Ezekiel 36:3 Therefore prophesy and say, Thus says the Lord Yahweh. Because, even because they have made you desolate and swallowed you up on every side- Israel's latter day enemies (see on Ez. 35:5,14 for the latter day relevance) are likened to a beast with a huge mouth, which is exactly the imagery of the latter day beast prophecies of Daniel and Revelation. "Every side" suggests that what is now known as Jordan will become more intensely anti Israel.

So that you became the possession of the rest of the nations- The Hebrew translated "rest" is also translated "posterity". Esau / Edom / Seir / the Muslim Arabs claim that they are the posterity who according to the Koran were promised the land of Palestine as their possession. See on :2 The ancient high places are ours in possession. 

And you became the talk and evil gossip of the nations-Exactly the scenario we see developing today, with anti-Israel gossip and rhetoric rife amongst the nations around Israel.

Ezekiel 36:4 Therefore, you mountains of Israel, hear the word of the Lord Yahweh. Thus says the Lord Yahweh to the mountains and to the hills, to the rivers and to the valleys, to the desolate wastes and to the cities that are forsaken, which are become a prey and a mockery to the other nations that are all around- The forsaken cities refer primarily to those which had already fallen before Jerusalem fell. In the latter day application, the picture is of present day Israel destroyed and the thriving cities such as Tel Aviv and Haifa left in ruins. Such widespread desolation in rural areas was not seen after the Babylonian invasion, although Ezekiel's prophecies had predicted it. The scenario didn't fully happen then; perhaps because of the link between desolation and repentance. God foreknew that wouldn't happen, and so the total desolation prophecies were reapplied and rescheduled to the last days.

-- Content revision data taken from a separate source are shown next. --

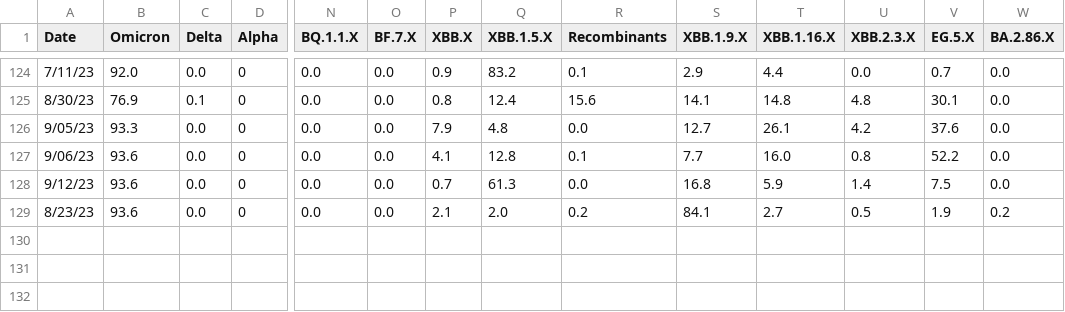
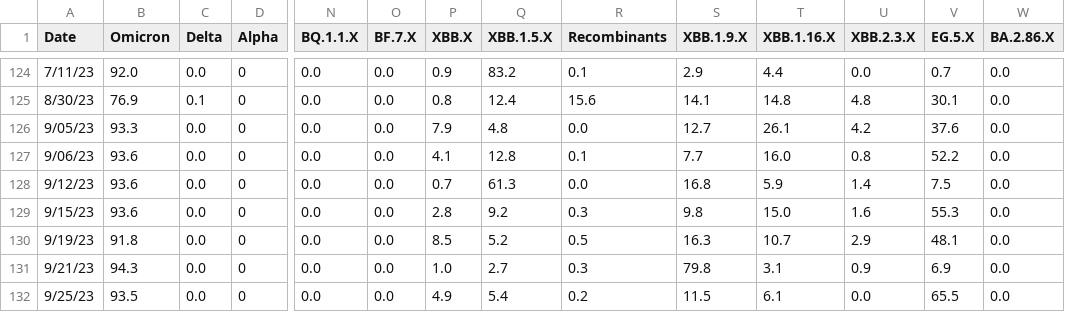
Before and after one commit to andersen-lab/SARS-CoV-2_WasteWater_San-Diego, a CSV file: Encina_sewage_seqs.csv, drawn as a sheet; only a part is shown, gaps mark what is left out; addresses are those after the commit; rows hold the shown columns only; the diff names each change by its address in the sheet, - before the commit and + after, or states it on an @@ line.

```diff
--- a/Encina_sewage_seqs.csv
+++ b/Encina_sewage_seqs.csv
+row 129: 9/15/23 | 93.6 | 0.0 | 0 | 0.0 | 0.0 | 2.8 | 9.2 | 0.3 | 9.8 | 15.0 | 1.6 | 55.3 | 0.0
+row 130: 9/19/23 | 91.8 | 0.0 | 0 | 0.0 | 0.0 | 8.5 | 5.2 | 0.5 | 16.3 | 10.7 | 2.9 | 48.1 | 0.0
+row 131: 9/21/23 | 94.3 | 0.0 | 0 | 0.0 | 0.0 | 1.0 | 2.7 | 0.3 | 79.8 | 3.1 | 0.9 | 6.9 | 0.0
-A132 (Date): 8/23/23
+A132 (Date): 9/25/23
-B132 (Omicron): 93.6
+B132 (Omicron): 93.5
-P132 (XBB.X): 2.1
+P132 (XBB.X): 4.9
-Q132 (XBB.1.5.X): 2.0
+Q132 (XBB.1.5.X): 5.4
-S132 (XBB.1.9.X): 84.1
+S132 (XBB.1.9.X): 11.5
-T132 (XBB.1.16.X): 2.7
+T132 (XBB.1.16.X): 6.1
-U132 (XBB.2.3.X): 0.5
+U132 (XBB.2.3.X): 0.0
-V132 (EG.5.X): 1.9
+V132 (EG.5.X): 65.5
-W132 (BA.2.86.X): 0.2
+W132 (BA.2.86.X): 0.0
```
Also changed, not shown: PointLoma_sewage_seqs.csv, SouthBay_sewage_seqs.csv.
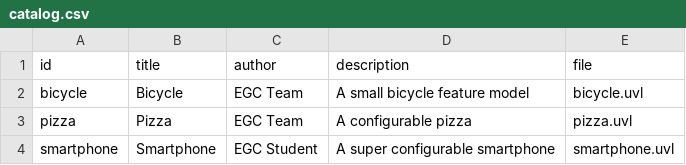
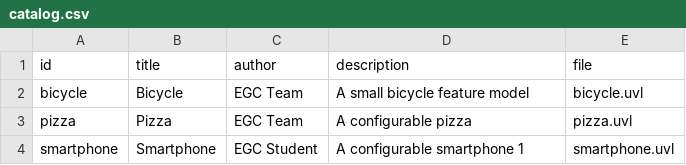
Before and after one commit to ireneemr/minireto-01-uvl-cicd, a CSV file: catalog.csv, drawn as a sheet.

Commit message:
Cambio en descripción2

```diff
--- a/catalog.csv
+++ b/catalog.csv
@@ -3,2 +3,2 @@ bicycle,Bicycle,EGC Team,A small bicycle feature model,bicycle.uvl
 pizza,Pizza,EGC Team,A configurable pizza,pizza.uvl
-smartphone,Smartphone,EGC Student,A super configurable smartphone,smartphone.uvl
+smartphone,Smartphone,EGC Student,A configurable smartphone 1,smartphone.uvl
```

Ezekiel 36:5 therefore thus says the Lord Yahweh: Surely in the fire of My jealousy have I spoken against the residue of the nations, and against all Edom- The residue of the nations refers in the first instance to the remains of the nations judged by Babylon at the same time as Judah. Edom is singled out for special mention.  In the prophecies against the seven Gentile nations in Ez. 26-32, all are envisaged as coming to "know Yahweh", i.e. to enter relationship with Him; except Edom. The unforgiveable sin, it seems, is of hatred of ones' brother as Esau / Edom / Seir hated Jacob / Israel. And so the total elimination of "Mount Seir" in Ez. 35 was intended as coming at this time of restoration. It didn't, then, because the wider prophetic picture didn't come about, and has been transferred, reapplied and rescheduled to our last days.

That have appointed My land to themselves for a possession with the joy of all their heart, with despite of soul, to cast it out for a prey- Again we see the concept of "possession". The Muslim Arabs are convinced from the Koran and hadith that Palestine is their rightful possession, and this language is likewise found in the position statements of the PLO and similar terrorist organizations. Ps. 83:11,12 records how the leaders of the latter day invasion will focus upon the idea of possession of the holy places in Jerusalem: "Let us take to ourselves the houses of God in possession".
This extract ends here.